Resolving State – Tribal Jurisdictional Dilemmas (1995), by Stanley G. Feldman and David L. Withey
As a project of the Conference of Chief Justices is demonstrating, it is possible through communication and cooperation to minimize jurisdictional problems between state and tribal courts.
Multiple Sovereignties: Indian Tribes, States, and the Federal Government (1995), by Judith Resnik
Although often unrecognized, three entities within the territory that constitutes the United States – Indian tribes, states, and the federal government – have forms of sovereignty. The rich and complex relationships among these three sovereignties need to become integrated into the discussion and law of federalism.
Morisset, Schlosser, Ayer, & Jozwiakhas a series of papers on Indian Law, including Enforcing Tribal Court Judgments in State Court: Three Perspectives (1994), by Kyme Allison McGaw (September 1994).
Publications for Purchase
The Other Movement: Indian Rights and Civil Rights in the Deep South (2012), Denise E. Bates, University of Alabama Press.
Negotiated Sovereignty: Working to Improve Tribal-State Relations (2004), Jeffrey S. Ashley and Secody J. Hubbard, Praeger Press, CT.
Government to Government: Models of Cooperative between States and Tribes (2002), National Conference on State Legislatures.

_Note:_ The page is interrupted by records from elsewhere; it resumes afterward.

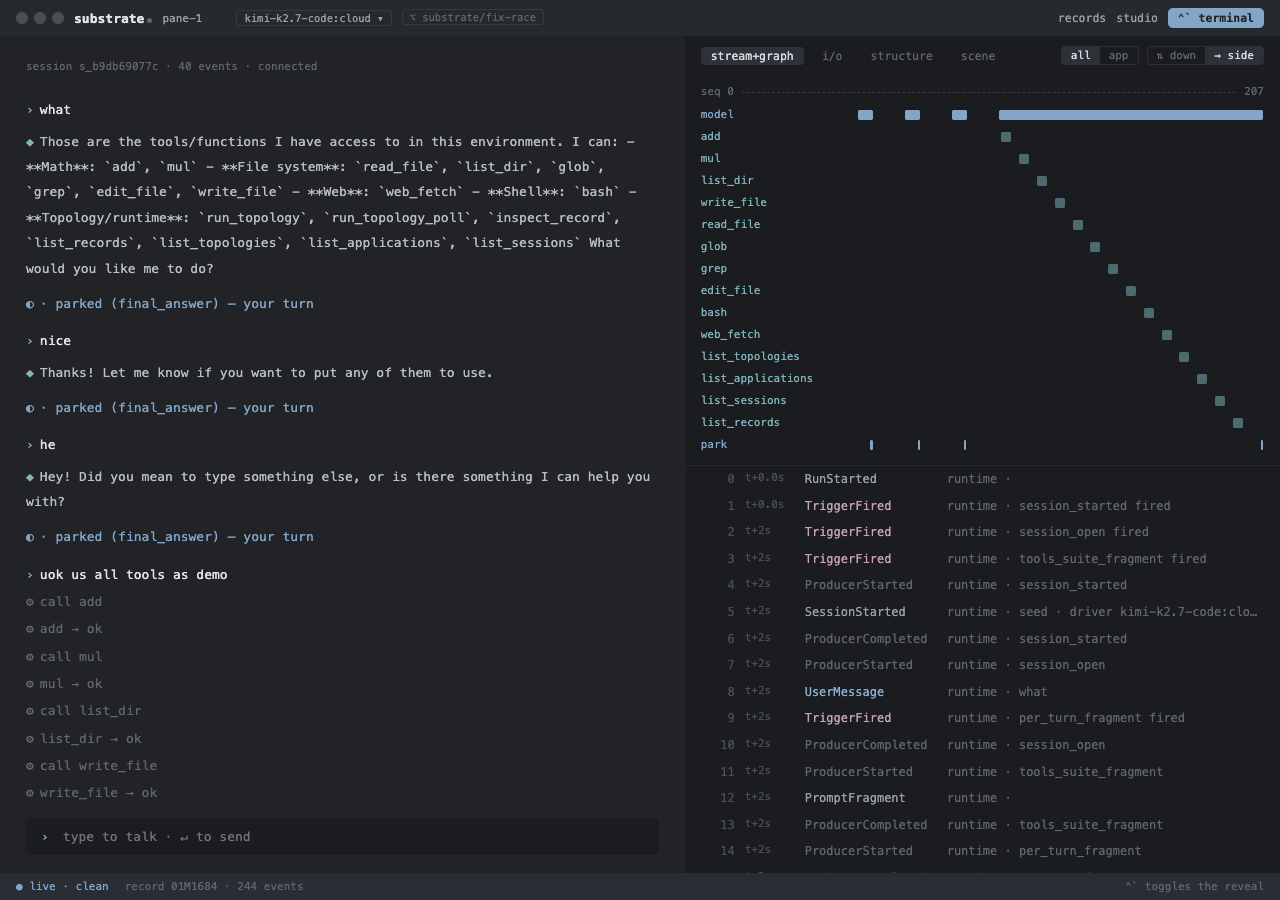
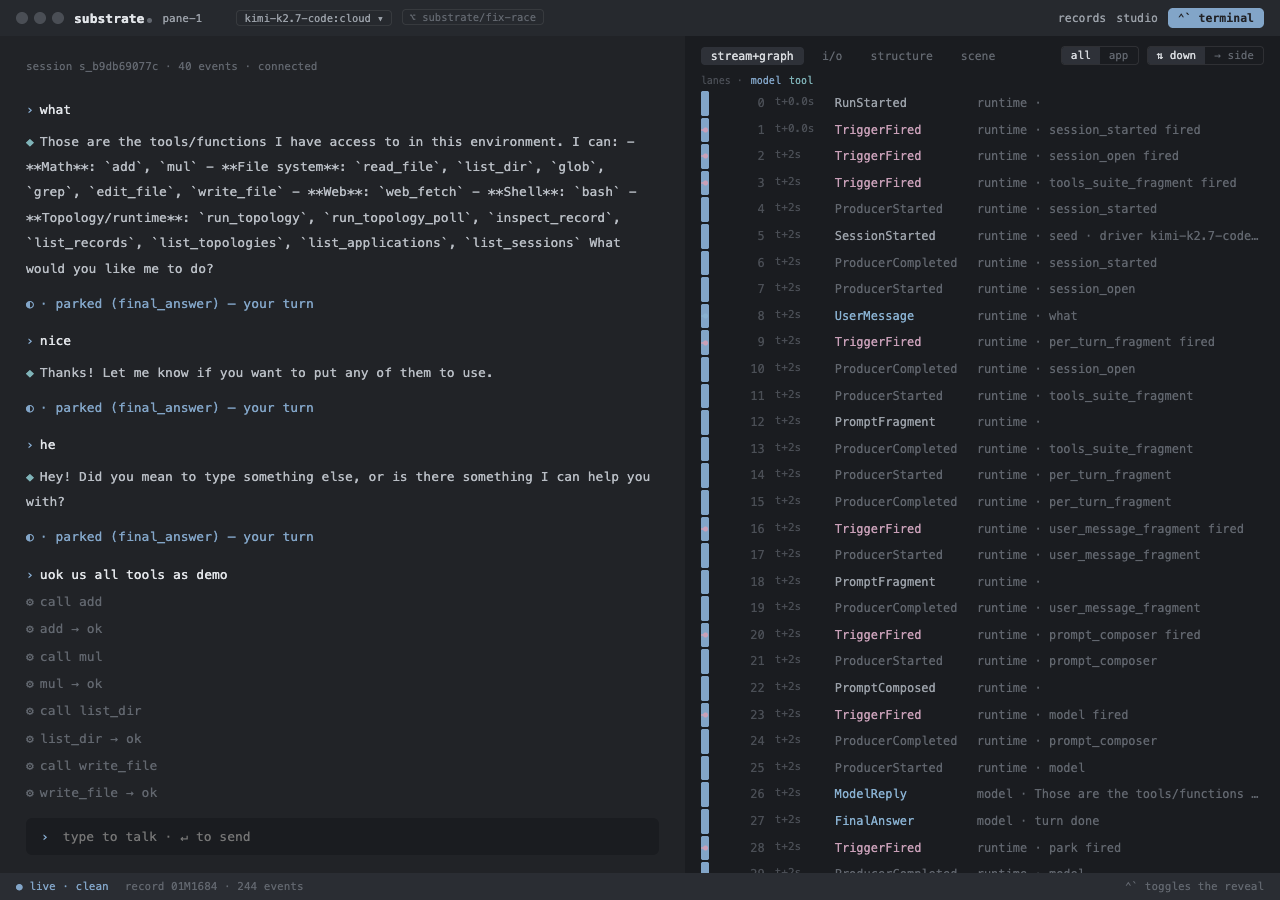
phase 4z13: model lane is continuous — spans the whole session (first envelope to SessionEnded/last). No gaps.

diff --git a/web/reveal.html b/web/reveal.html
@@ -1018,30 +1018,27 @@ class Component extends DCLogic {
     // ToolCall → ToolResult; the model span runs its ProducerStarted → FinalAnswer; park spans
     // TriggerFired → Park. Concurrent spans of one kind pack into sub-tracks that appear ONLY
     // when real overlap exists, so the graph never widens for a merely long run.
-    // Session topology's shape: the model is the durable participant.
-    // Everything else (UserMessage, ToolCall, ToolResult, Park) is a
-    // message TO the model lifeline. Two lanes suffice: `model` and
-    // `tool`. Park lives on the model lane as a return-to-model dot
-    // rather than a lane of its own. Model span = ProducerStarted →
-    // FinalAnswer (D29 amendment: "the turn is the model's"), one
-    // per turn regardless of refire-model cycles.
+    // Session topology's shape: the model is the DURABLE participant —
+    // there for every seq the session exists. The lifeline is one
+    // continuous vertical bar from the session's first envelope to
+    // its last (or to SessionEnded's seq). Tool cycles dip out to
+    // the tool lane and return. Park is a moment on the model lane,
+    // not a break in it.
     const _lastSeq = EV.length ? EV[EV.length - 1].seq : 0;
+    const _firstSeq = EV.length ? EV[0].seq : 0;
+    const _endedSeq = (function () {
+      for (const x of EV) if (x.kind === 'SessionEnded') return x.seq;
+      return _lastSeq;
+    })();
     const spansByKind = { model: [], tool: [] };
+    if (EV.length) {
+      spansByKind.model.push({
+        start: _firstSeq, end: _endedSeq,
+        color: '#3d5166', bright: '#82a5c8',
+      });
+    }
     const _calls = {};
-    let _modelSpanStart = null;
     EV.forEach(e => {
-      if (e.kind === 'ProducerStarted' && e.payload.kind === 'model' && _modelSpanStart === null) {
-        _modelSpanStart = e.seq;
-      }
-      if (e.kind === 'FinalAnswer' && _modelSpanStart !== null) {
-        // Extend the span to include the following Park (return-to-
-        // model marker) so the model bar reads as one continuous
-        // activation through the turn's park boundary.
-        const nextPark = EV.find(x => x.seq > e.seq && x.kind === 'Park');
-        const end = nextPark ? nextPark.seq : e.seq;
-        spansByKind.model.push({ start: _modelSpanStart, end, color: '#3d5166', bright: '#82a5c8' });
-        _modelSpanStart = null;
-      }
       if (e.kind === 'ToolCall') _calls[e.payload.call_id] = { start: e.seq, tool: e.payload.tool };
       if (e.kind === 'ToolResult') {
         const c = _calls[e.payload.call_id];
@@ -1052,9 +1049,6 @@ class Component extends DCLogic {
         });
       }
     });
-    if (_modelSpanStart !== null) {
-      spansByKind.model.push({ start: _modelSpanStart, end: _lastSeq, color: '#3d5166', bright: '#82a5c8' });
-    }
     const laneDefs = [];
     Object.keys(spansByKind).forEach(kind => {
       const spans = spansByKind[kind].sort((a, b) => a.start - b.start);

Government to Government: Understanding State and Tribal Governments (2000), National Conference on State Legislatures and National Congress of American Indians.